To do that, insiders suggested, it would cherry-pick from the cutting-edge in display hardware and the latest and greatest in Windows code. On the physical side, Microsoft was said to be experimenting with flexible OLED panels. That could allow a tablet that folded in half – or even into thirds – so as to be more pocket-friendly without sacrificing on usable screen real-estate.
As for software, Andromeda depends on a number of new features being developed for Windows 10. The device was expected to build on a new, modular approach to Windows architecture, for example, which would allow hardware OEMs to select piecemeal what their OS build of choice would comprise. A new way of dealing with flexible user interface layouts was also said to be instrumental, allowing Andromeda’s UI to change according to how much of the screen was unfolded and visible at any one time, as per these beguiling concept mock-ups by designer David Breyer.

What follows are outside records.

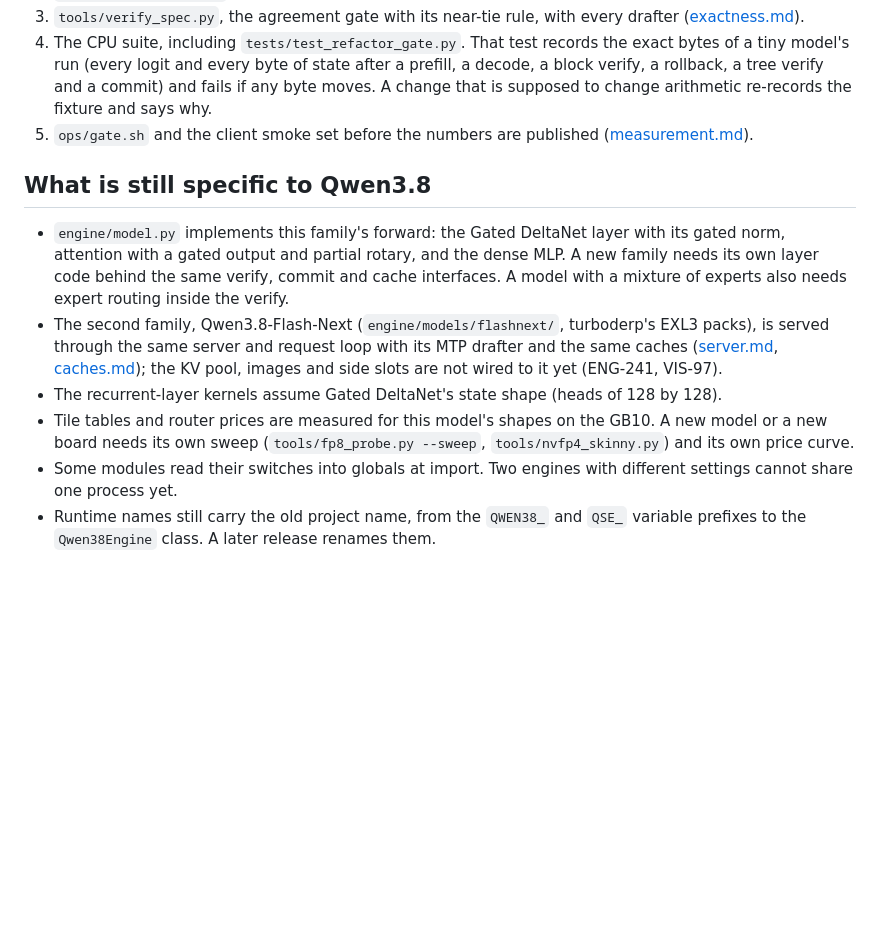
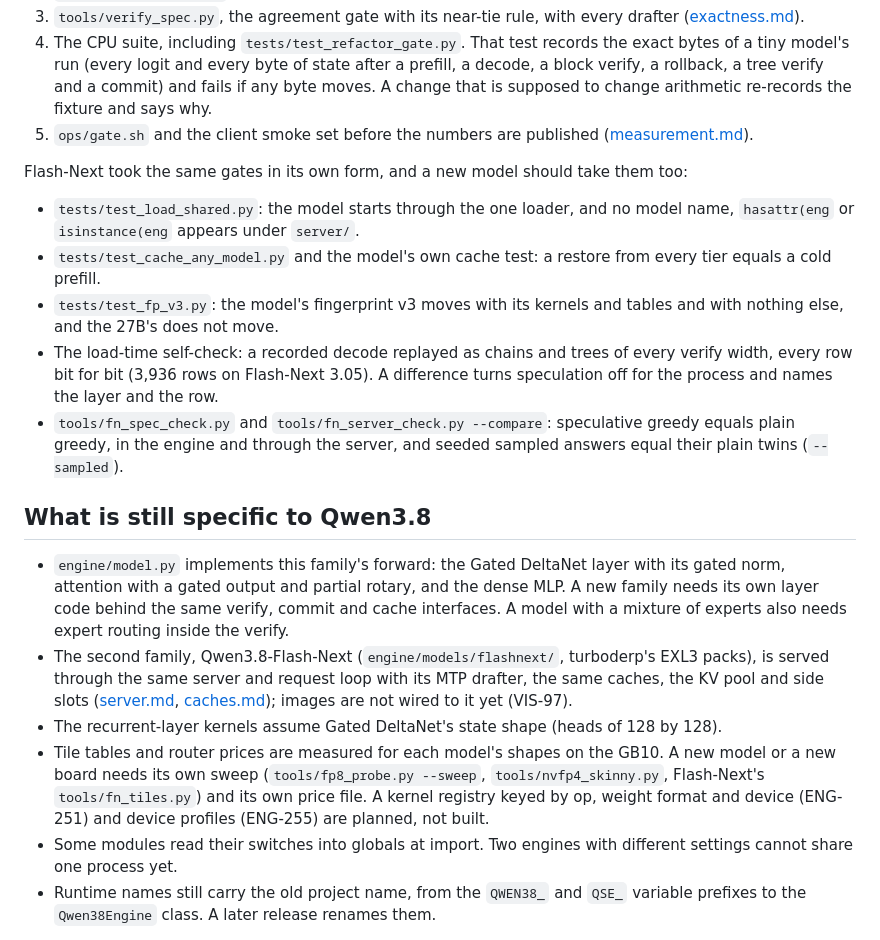
Before and after one commit to 0xBakeer/TandemLLM, a Markdown page: docs/adding-a-model.md, the part around one of its changes. Rendered like a GitHub page; blank space fills up the shorter version.

```diff
--- a/docs/adding-a-model.md
+++ b/docs/adding-a-model.md
@@ -103,12 +118,20 @@ In this order, each on the new model:
 4. The CPU suite, including `tests/test_refactor_gate.py`. That test records the exact bytes of a tiny model's run (every logit and every byte of state after a prefill, a decode, a block verify, a rollback, a tree verify and a commit) and fails if any byte moves. A change that is supposed to change arithmetic re-records the fixture and says why.
 5. `ops/gate.sh` and the client smoke set before the numbers are published ([measurement.md](measurement.md)).
 
+Flash-Next took the same gates in its own form, and a new model should take them too:
+
+- `tests/test_load_shared.py`: the model starts through the one loader, and no model name, `hasattr(eng` or `isinstance(eng` appears under `server/`.
+- `tests/test_cache_any_model.py` and the model's own cache test: a restore from every tier equals a cold prefill.
+- `tests/test_fp_v3.py`: the model's fingerprint v3 moves with its kernels and tables and with nothing else, and the 27B's does not move.
+- The load-time self-check: a recorded decode replayed as chains and trees of every verify width, every row bit for bit (3,936 rows on Flash-Next 3.05). A difference turns speculation off for the process and names the layer and the row.
+- `tools/fn_spec_check.py` and `tools/fn_server_check.py --compare`: speculative greedy equals plain greedy, in the engine and through the server, and seeded sampled answers equal their plain twins (`--sampled`).
+
 ## What is still specific to Qwen3.8
 
 - `engine/model.py` implements this family's forward: the Gated DeltaNet layer with its gated norm, attention with a gated output and partial rotary, and the dense MLP. A new family needs its own layer code behind the same verify, commit and cache interfaces. A model with a mixture of experts also needs expert routing inside the verify.
-- The second family, Qwen3.8-Flash-Next (`engine/models/flashnext/`, turboderp's EXL3 packs), is served through the same server and request loop with its MTP drafter and the same caches ([server.md](server.md#qwen38-flash-next-srv-87), [caches.md](caches.md#what-a-state-is)); the KV pool, images and side slots are not wired to it yet (ENG-241, VIS-97).
+- The second family, Qwen3.8-Flash-Next (`engine/models/flashnext/`, turboderp's EXL3 packs), is served through the same server and request loop with its MTP drafter, the same caches, the KV pool and side slots ([server.md](server.md#qwen38-flash-next-srv-87), [caches.md](caches.md#what-a-state-is)); images are not wired to it yet (VIS-97).
 - The recurrent-layer kernels assume Gated DeltaNet's state shape (heads of 128 by 128).
-- Tile tables and router prices are measured for this model's shapes on the GB10. A new model or a new board needs its own sweep (`tools/fp8_probe.py --sweep`, `tools/nvfp4_skinny.py`) and its own price curve.
+- Tile tables and router prices are measured for each model's shapes on the GB10. A new model or a new board needs its own sweep (`tools/fp8_probe.py --sweep`, `tools/nvfp4_skinny.py`, Flash-Next's `tools/fn_tiles.py`) and its own price file. A kernel registry keyed by op, weight format and device (ENG-251) and device profiles (ENG-255) are planned, not built.
 - Some modules read their switches into globals at import. Two engines with different settings cannot share one process yet.
 - Runtime names still carry the old project name, from the `QWEN38_` and `QSE_` variable prefixes to the `Qwen38Engine` class. A later release renames them.
 
```
Also changed, not shown: other parts of docs/adding-a-model.md (+18 -3 lines).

It’s that – collectively, though unofficially, known as “AndromedaOS” – which is said to be causing headaches now. Microsoft has reportedly decided to push back the aspects of Windows 10 that relate to Andromeda, with sources telling ZDNet that they will no longer be part of the upcoming “Redstone 5” feature release. That’s on track to be pushed out later in 2018, most likely around October.
Now, indeed, Microsoft is apparently trying to decide whether those features will even be part of “Redstone 6” when that is released. According to the sources, though part of the issue is getting the specific code actually ready for public consumption, that’s not the only issue. The software giant is also said to be cautious about whether there’s a market for Andromeda at all, at least in its current state.
Among the concerns is that, though there’s been a generally positive reaction to the leaks so far, the actual cohort of people who would buy Andromeda in production form could be vanishingly small. Such a group would need to accept the premium pricing that hardware like folding OLED would demand, require pen and touch input, and be content with only those apps available through the Microsoft Store.
Exactly what sort of price we’re talking about is still unclear, but nobody is expecting the first batch of folding OLED gadgets to be cheap. Leaks around Samsung’s Galaxy X folding Android smartphone, for example, have tipped a price equivalent to around $1,800. With the Galaxy X benefiting from the fact that it’s Samsung Display making the screen the handset will use, it’s hard to imagine Microsoft coming in under that figure.
Although this might sound like Andromeda going to same way as the Surface Mini and, years prior to that, the Microsoft Courier, it may not be quite so pessimistic an outlook. The sources claim that Andromeda may well reach the market as more of a folding tablet than a smartphone-scale device, with full Win32 app support. That might make it something more like what we’re expecting from the Lenovo Yoga Book 2, which will have both a regular touchscreen and an e-paper touchscreen keyboard in a clamshell notebook design.